The year 2017 may well be remembered in indigenous rights history for the Standing Rock Sioux protests against the Dakota Access Pipeline — a monumental, headline-grabbing, months-long battle that drew massive attention to native land rights.
Thousands of “water warriors” withstood water cannons, concussion grenades, police dogs, and batons in their quest to protect tribe land and water from development, until US President Donald Trump issued an executive order in February to move forward with construction of the gas pipeline, dealing a huge blow to activists.
But for every crushing defeat Indigenous activists have experienced, there have been moments of success, as well. Many of these fights never reached the level of press attention the Dakota Access Pipeline garnered, but nonetheless protected sacred lands and set important environmental precedents.
The Global Goals for Sustainable Development enshrine climate action as one of 17 requisites for ending extreme poverty, and indigenous groups are often at the front lines of these battles.
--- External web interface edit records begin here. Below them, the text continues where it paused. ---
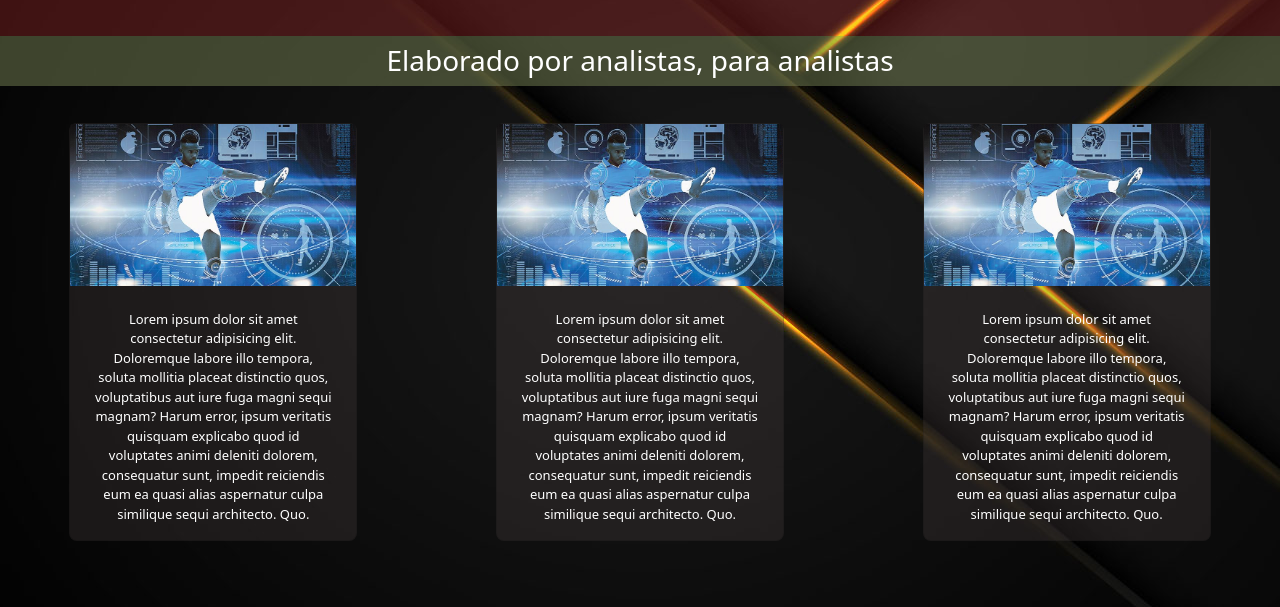
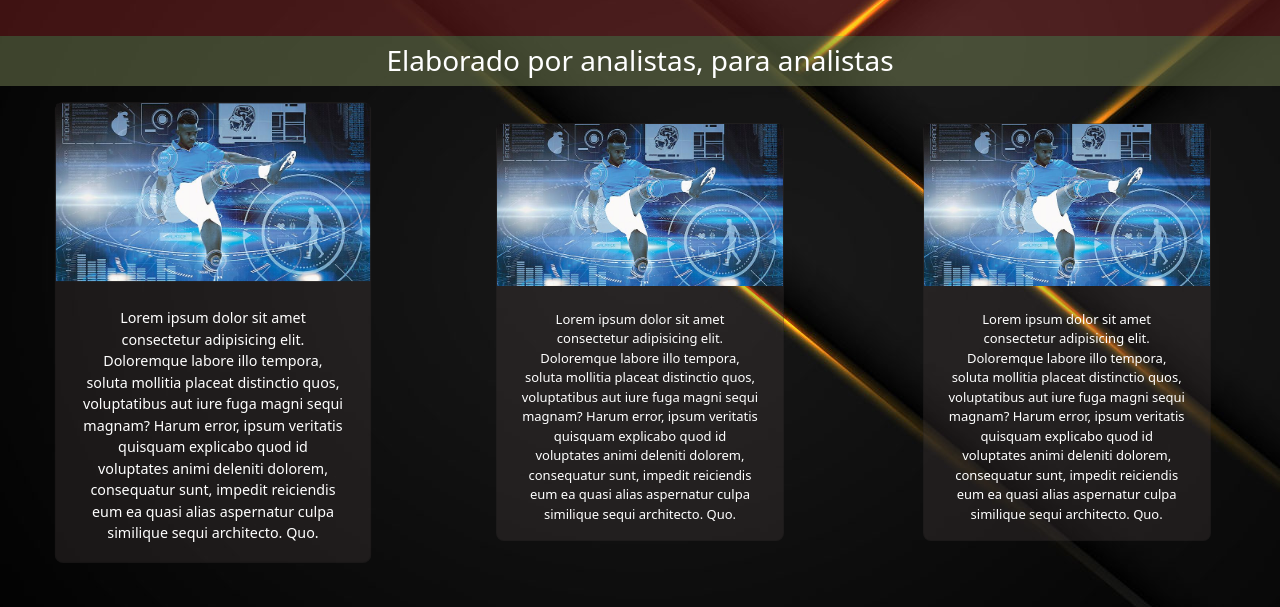
Before and after one commit to nachocastagna/Bootstrap, a plain HTML site: page html/equipos.html in a window 1280 px wide. In both pictures the pointer is over the element 213 px from the left and 511 px from the top of the page. Shown: the part 180-787 px from the top of the page. Drawn offline with nearby package versions, Linux system fonts and the light colour scheme.

Commit message:
proyecto-final-2

```diff
--- a/estilos/estilos.css
+++ b/estilos/estilos.css
@@ -104,6 +104,12 @@ font-size: 1.5rem;
 }
 .carousel-item{
     opacity: 0.7;
+}
+
+.card__equipos:hover{
+    opacity: 1;
+    transition: all 1s;
+    transform: scale(1.1, 1.1);
 }
 
 
```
You can take action here.
Most recently, Indigenous land rights activists secured a major victory in Brazil, after a federal court blocked President Michel Temer’s attempt to open the Amazon rainforest to gold mining.
Similar victories have taken place in other countries around the world — from Canada to Kenya.
Global Citizen is bringing you seven monumental land rights cases you may not have heard of this year:
This August, the Canadian province of British Columbia shot down a $5.5 billion pipeline expansion project that threatened the water supply of 90% of the local First Nations indigenous group in the area. The province said that developers must “meaningfully” consult local indigenous tribes before moving forward with the project, according to Reuters.
In July, a federal court recognized an “exclusive native title claim” for the indigenous Yindjibarndi people, giving them back an area of land that’s been used for heavy mining by the Fortescue Metals Group. The decision on the case, which was first brought to court in 2003, was called a “landmark” victory for aboriginal rights.
In May, the African Court on Human and Peoples Rights ruled in favor of an indigenous hunter-gatherer Kenyan tribe called the Ogiek, saying that the government violated their rights by evicting them from their land dating back to 1911.
“In this one ruling, the court has both affirmed the Ogiek’s right to live freely on their ancestral land, and proved to the continent that regional justice mechanisms work,” Amnesty International’s Regional Director for East Africa, the Horn and the Great Lakes, said.
Two international oil companies, one French and one Canadian, were given a slap on the wrist by a Peruvian court this March, when the court ruled they must consult indigenous Awajun and Wampis communities before drilling in indigenous lands.
The court case, brought before the Inter-American Commission on Human Rights in Washington, was said to be the first to be successfully litigated against an oil company in Peru, but advocates warned the damage was already done, citing polluted streams and rivers that have seeped chemicals into water for drinking, cooking, washing, and bathing.
This January, a provincial court in Ecuador ruled “partially” in favor of an Afro-Ecuadorian indigenous group called the Canton, saying two oil palm companies — Los Andes and Palesema Oil Palm Companies — were responsible for “social and environmental damages” against the indigenous tribe. It was the world’s first civil court case where Nature was considered to be a third-party and “subject of rights,” along with the tribe.
6/ New Zealand
This March, after a fight by Indigenous Maori tribes lasting more than 140 years, the country of New Zealand declared the 90-mile Whanganui River — revered by the Maori — to have the same legal rights as a human, NPR reported. The decision, approved in a parliamentary vote, also earmarked $30 million to improve the river’s health, in a major win for the environment, as well.
Just four days into 2017, the government of Indonesia granted land rights to nine separate Indigenous tribes in accordance with a 2013 court case that put rainforest land rights into the hands of the Indigenous Peoples Alliance of the Archipelago (IPAA). Although the decision took place more than four year ago, the January announcement marked the first official establishment of “customary forests” to be handed over to the IPAA.